Buddhist authorities have allegedly ordered a round-up of all male Rohingya, including children over the age of ten, in areas surrounding the Myanmar village of Du Char Yar Tan (Duchidaran) where at least 40 Muslims were killed and several hundred displaced in renewed sectarian violence.
Rights groups have confirmed that Rohingya men and boys have gone into hiding to avoid mass arrests in the Rakhine state's village.
"These arbitrary detentions broaden the scope of the human rights violations in the area and should be immediately brought to an end," said Matthew Smith, executive director of Fortify Rights.
"There needs to be accountability for this wave of horrific violence in Maungdaw Township but mass arrests of Muslim men and boys are not the way."
Du Char Yar Tan is the site of the suspected killing of a police sergeant and subsequent revenge attacks against Rohingya Muslims by state security forces. The incident took place on the night of 14 January when Rakhine authorities entered the village and started shooting people directly.
Tun Khin, human rights activist and president of the Burmese Rohingya Organisation in the UK, told IBTimes UK that access to the area is still forbidden for residents, humanitarian organisations, independent observers and the international and national media.

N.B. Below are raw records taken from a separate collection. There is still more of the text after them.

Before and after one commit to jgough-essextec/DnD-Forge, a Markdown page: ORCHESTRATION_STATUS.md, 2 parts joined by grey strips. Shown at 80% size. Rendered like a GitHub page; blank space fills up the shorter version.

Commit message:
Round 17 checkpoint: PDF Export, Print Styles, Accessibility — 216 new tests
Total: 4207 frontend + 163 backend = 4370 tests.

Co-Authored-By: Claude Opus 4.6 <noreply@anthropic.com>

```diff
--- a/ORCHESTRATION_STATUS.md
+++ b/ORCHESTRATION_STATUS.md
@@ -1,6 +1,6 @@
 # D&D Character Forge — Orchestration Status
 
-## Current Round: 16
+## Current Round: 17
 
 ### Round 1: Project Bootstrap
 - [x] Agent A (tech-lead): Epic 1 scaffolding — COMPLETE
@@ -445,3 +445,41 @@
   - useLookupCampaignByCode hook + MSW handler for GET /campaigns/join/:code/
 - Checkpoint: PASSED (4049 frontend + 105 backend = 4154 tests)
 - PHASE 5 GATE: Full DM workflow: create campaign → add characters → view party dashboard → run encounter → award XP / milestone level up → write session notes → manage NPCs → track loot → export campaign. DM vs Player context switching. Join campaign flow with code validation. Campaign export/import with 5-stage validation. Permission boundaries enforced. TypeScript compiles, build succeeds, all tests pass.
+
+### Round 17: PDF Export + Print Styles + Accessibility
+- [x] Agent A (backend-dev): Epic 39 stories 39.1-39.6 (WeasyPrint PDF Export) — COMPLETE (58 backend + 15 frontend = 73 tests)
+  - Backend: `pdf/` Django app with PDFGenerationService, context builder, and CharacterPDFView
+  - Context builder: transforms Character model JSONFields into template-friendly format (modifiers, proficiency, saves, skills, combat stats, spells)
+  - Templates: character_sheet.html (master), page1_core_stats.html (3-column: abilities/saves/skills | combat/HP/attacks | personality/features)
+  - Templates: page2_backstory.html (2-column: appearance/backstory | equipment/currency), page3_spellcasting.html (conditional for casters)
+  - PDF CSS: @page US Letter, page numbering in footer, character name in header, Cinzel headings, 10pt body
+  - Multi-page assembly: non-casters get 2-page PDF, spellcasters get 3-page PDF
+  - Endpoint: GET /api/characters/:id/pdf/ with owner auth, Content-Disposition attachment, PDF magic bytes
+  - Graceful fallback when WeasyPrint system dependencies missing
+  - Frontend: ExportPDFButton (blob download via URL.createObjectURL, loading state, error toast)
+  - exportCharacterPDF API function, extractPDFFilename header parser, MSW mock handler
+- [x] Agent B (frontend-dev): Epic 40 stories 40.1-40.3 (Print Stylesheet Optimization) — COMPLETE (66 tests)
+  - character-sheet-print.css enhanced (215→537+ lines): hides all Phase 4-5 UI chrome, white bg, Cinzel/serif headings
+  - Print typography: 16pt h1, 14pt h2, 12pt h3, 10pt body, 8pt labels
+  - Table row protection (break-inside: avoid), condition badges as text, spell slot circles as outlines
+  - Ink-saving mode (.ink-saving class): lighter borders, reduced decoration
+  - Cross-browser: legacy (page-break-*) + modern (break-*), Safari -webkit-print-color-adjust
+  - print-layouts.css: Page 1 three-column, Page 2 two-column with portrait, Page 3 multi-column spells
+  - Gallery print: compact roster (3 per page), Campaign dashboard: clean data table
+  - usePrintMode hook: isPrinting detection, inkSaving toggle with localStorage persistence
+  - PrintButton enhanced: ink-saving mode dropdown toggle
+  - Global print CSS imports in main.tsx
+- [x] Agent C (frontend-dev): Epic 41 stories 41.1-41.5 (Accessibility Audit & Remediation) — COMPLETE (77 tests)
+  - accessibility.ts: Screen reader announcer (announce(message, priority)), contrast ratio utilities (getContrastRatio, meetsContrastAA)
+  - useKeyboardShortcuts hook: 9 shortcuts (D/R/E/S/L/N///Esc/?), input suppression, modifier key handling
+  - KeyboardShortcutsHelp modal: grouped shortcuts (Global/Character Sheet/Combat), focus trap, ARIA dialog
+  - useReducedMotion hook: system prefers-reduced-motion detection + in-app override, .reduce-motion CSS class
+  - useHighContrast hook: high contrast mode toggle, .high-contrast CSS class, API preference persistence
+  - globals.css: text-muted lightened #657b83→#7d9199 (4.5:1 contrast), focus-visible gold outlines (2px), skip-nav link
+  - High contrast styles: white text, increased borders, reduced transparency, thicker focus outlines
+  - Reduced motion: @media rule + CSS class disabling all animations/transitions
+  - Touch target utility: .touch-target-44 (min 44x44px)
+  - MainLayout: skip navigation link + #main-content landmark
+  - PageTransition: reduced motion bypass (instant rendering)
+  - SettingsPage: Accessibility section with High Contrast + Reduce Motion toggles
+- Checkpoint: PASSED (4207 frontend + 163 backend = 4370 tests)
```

"The military are taking the dead bodies away from the village before the aid agencies and the international community steps in," he said. "The UN needs to go there before they clean all bodies. Why the international community stays silent?"
Myanmar's central government and Rakhine state government officials have denied that any violence took place in the Maungdaw Township and they accused Rohingya "mobs" of attacking police.
"The government should immediately provide unfettered humanitarian access to the area and grant access for national and international media," said Matthew Smith. "The authorities can't defensibly speak the language of human rights reform while sealing off the site of yet another massacre in Rakhine State."
The killing rampage against Rohingya started when a group of 23 Muslims from another township were travelling through Maungdaw with the intention of fleeing the country.
They encountered a group of Rakhine Buddhists who allegedly abducted eight of the Rohingyas. On 11 January, local Rohingya allegedly discovered a fresh grave with body parts in the area.
In the violent confrontation that followed between Buddhist residents and Rohingya villagers, a police sergeant was abducted and allegedly killed by Rohingya.
The incident prompted another operation by riot police and Buddhist residents who entered the village and brutally attacked Rohingya who had not yet fled. Muslim-owned properties in the village were looted.
The Rohingya have never been granted citizenship in Myanmar and a 1982 law excluded them from the list of officially recognised minorities.
Sectarian tension between Rakhine state's 800,000 Rohingya and their Arakanese Buddhist neighbours exploded in June 2012 after allegations that a gang of Rohingya men had raped an Arakanese woman. The Muslims were lynched in response, sparking days of rioting.